Marin Dumitrescu v. General Maritime Management Inc

[B]Case Name: [/B]Marin Dumitrescu v. General Maritime Management Inc. and General Maritime Corporation
[B]Date Decided: [/B]December 15, 2009
[B]Court: [/B]U.S.D.C. S.D. New York
[B]Judge: [/B]Judge Crotty
[B]Citation: [/B]2009 WL 4823945 (S.D.N.Y.) [B]Background:
[/B]Before this Court was a motion by defendant, General Maritime Management, to disregard a jury verdict in favor of Marin Dumitrescu or alternatively, for a new trial. Marin was awarded $790,000 by a jury in a Jones Act claim he brought against General Maritime for injuries sustained while working as a seaman aboard General’s vessel.

Marin was 50 years of age and worked aboard General’s vessel. Marin had a pre-employment physical examination and was found fit for duty and was assigned the task of fabricating a winch cover with another fitter.

The two mean had to turn the winch cover over to work on the opposite side, while doing so, the partially completed winch cover slipped. Marin pulled back to prevent it from falling him and claimed to sustain a substantial back injury as a result.

Following a Jones Act claim a jury awarded Marin $790,000 for lost wages, past pain and suffering, and future pain and suffering.

Following the award, General ruled for a judgment as a matter of law or a new trial arguing that Marin failed to present sufficient evidence that supported the jury’s verdict.

[/B]Did the plaintiff submit sufficient evidence to support the jury’s verdict?

[/B]General first challenged the jury’s finding of Jones Act negligence.

This Court found there was ample support for all the elements of Jones Act Negligence. Marin testified that while he was lifting the winch cover he felt cracks in his spine and pain shooting through his body. Moreover, Marin testified that before lifting the winch cover, he complained to the ship’s chief engineer that his assignment to secure a winch cover was dangerous because the covers were large, heavy, and the ship did not have lifting equipment.

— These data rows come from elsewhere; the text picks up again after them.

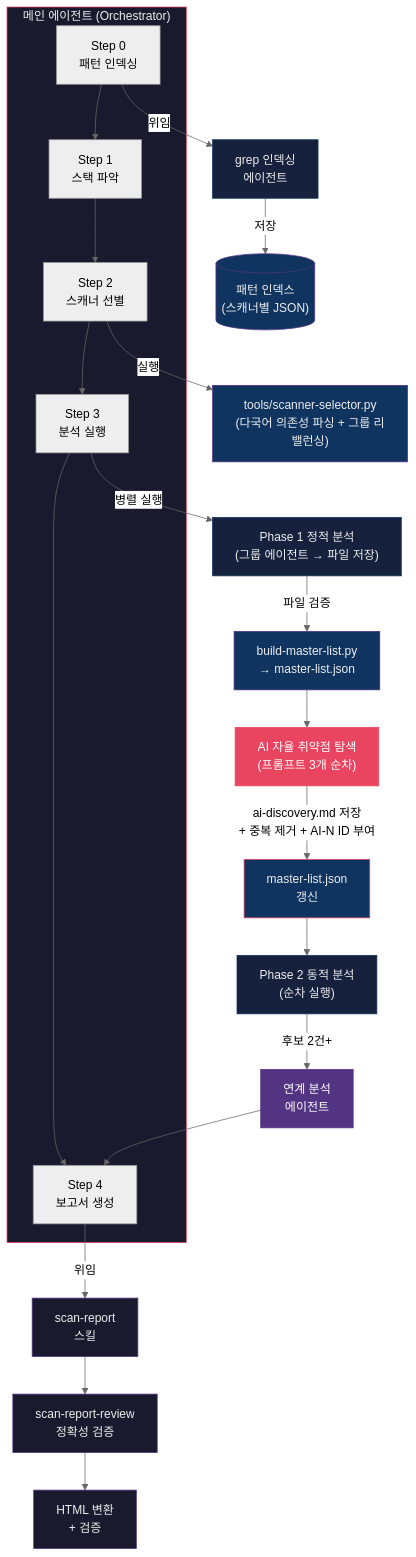
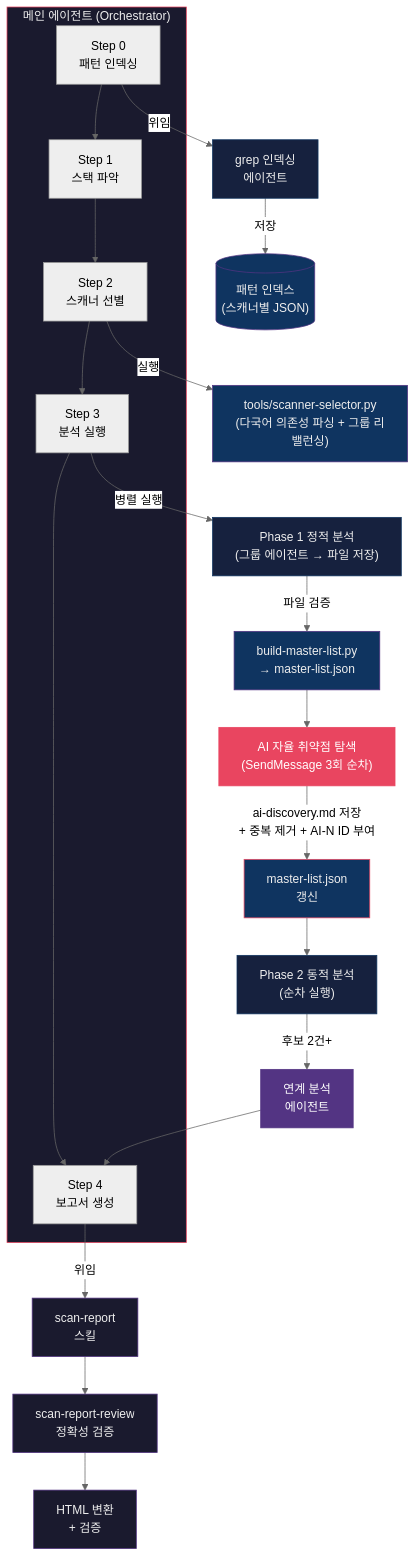
One commit to nomarlhack/noah-sast changed the first of 5 diagrams in README.md. Above: the diagram before and after it, drawn with Mermaid (neutral theme). The commit also changed other lines of this file and 2 other files, not shown here.

First line of the commit message:
refactor: AI 자율 탐색을 SendMessage 기반 순차 실행으로 변경

````diff
--- a/README.md
+++ b/README.md
@@ -54,42 +54,42 @@
 ```mermaid
 flowchart TB
     subgraph Orchestrator["메인 에이전트 (Orchestrator)"]
         S0["Step 0\n패턴 인덱싱"]
         S1["Step 1\n스택 파악"]
         S2["Step 2\n스캐너 선별"]
         S3["Step 3\n분석 실행"]
         S4["Step 4\n보고서 생성"]
         S0 --> S1 --> S2 --> S3 --> S4
     end
 
     S0 -->|위임| GrepAgent["grep 인덱싱\n에이전트"]
     GrepAgent -->|저장| IndexDir[("패턴 인덱스\n(스캐너별 JSON)")]
 
     S2 -->|실행| Selector["tools/scanner-selector.py\n(다국어 의존성 파싱 + 그룹 리밸런싱)"]
 
     S3 -->|병렬 실행| P1["Phase 1 정적 분석\n(그룹 에이전트 → 파일 저장)"]
     P1 -->|파일 검증| BML["build-master-list.py\n→ master-list.json"]
-    BML --> AI["AI 자율 취약점 탐색\n(프롬프트 3개 순차)"]
+    BML --> AI["AI 자율 취약점 탐색\n(SendMessage 3회 순차)"]
     AI -->|"ai-discovery.md 저장\n+ 중복 제거 + AI-N ID 부여"| MLUpdate["master-list.json\n갱신"]
     MLUpdate --> P2["Phase 2 동적 분석\n(순차 실행)"]
     P2 -->|후보 2건+| Chain["연계 분석\n에이전트"]
     Chain --> S4
 
     S4 -->|위임| Report["scan-report\n스킬"]
     Report --> Review["scan-report-review\n정확성 검증"]
     Review --> HTML["HTML 변환\n+ 검증"]
 
     style Orchestrator fill:#1a1a2e,stroke:#e94560,color:#eee
     style GrepAgent fill:#16213e,stroke:#0f3460,color:#eee
     style IndexDir fill:#0f3460,stroke:#533483,color:#eee
     style P1 fill:#16213e,stroke:#0f3460,color:#eee
     style BML fill:#0f3460,stroke:#533483,color:#eee
     style AI fill:#e94560,stroke:#e94560,color:#fff
     style MLUpdate fill:#0f3460,stroke:#e94560,color:#eee
     style Chain fill:#533483,stroke:#533483,color:#fff
     style P2 fill:#16213e,stroke:#0f3460,color:#eee
     style Report fill:#1a1a2e,stroke:#533483,color:#eee
     style Review fill:#1a1a2e,stroke:#533483,color:#eee
     style HTML fill:#1a1a2e,stroke:#533483,color:#eee
     style Selector fill:#0f3460,stroke:#533483,color:#eee
 ```
````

Marin’s complaints put General on notice of the dangerous condition. The chief engineer, according to Marin’s testimony, threatened to drop him off at the nearest port if he refused to secure the winch cover.

The vessel’s captain testified that the engineer’s response violated the International Safety Management Code, which applied to the vessel. Moreover, the Captain testified that Marin’s accident was foreseeable and resulted from General’s negligence.

This Court ultimately found that because Marin established sufficient evidence in his favor and General Maritime failed to provide sufficient countering evidence that the jury verdict was reasonable and that General was not entitled to a new trial.

A judgment as a matter of law may be granted contrary to the jury’s verdict. It may be granted [I]only where /I there is such a complete absence of evidence supporting the verdict that the jury’s finding could only have been the result of sheer surmise or conjecture or (2) there is such an overwhelming amount of evidence in favor of the movant that reasonable and fair-minded people could not arrive at a verdict against the movant.[/B]

[B]Steve Gordon [/B]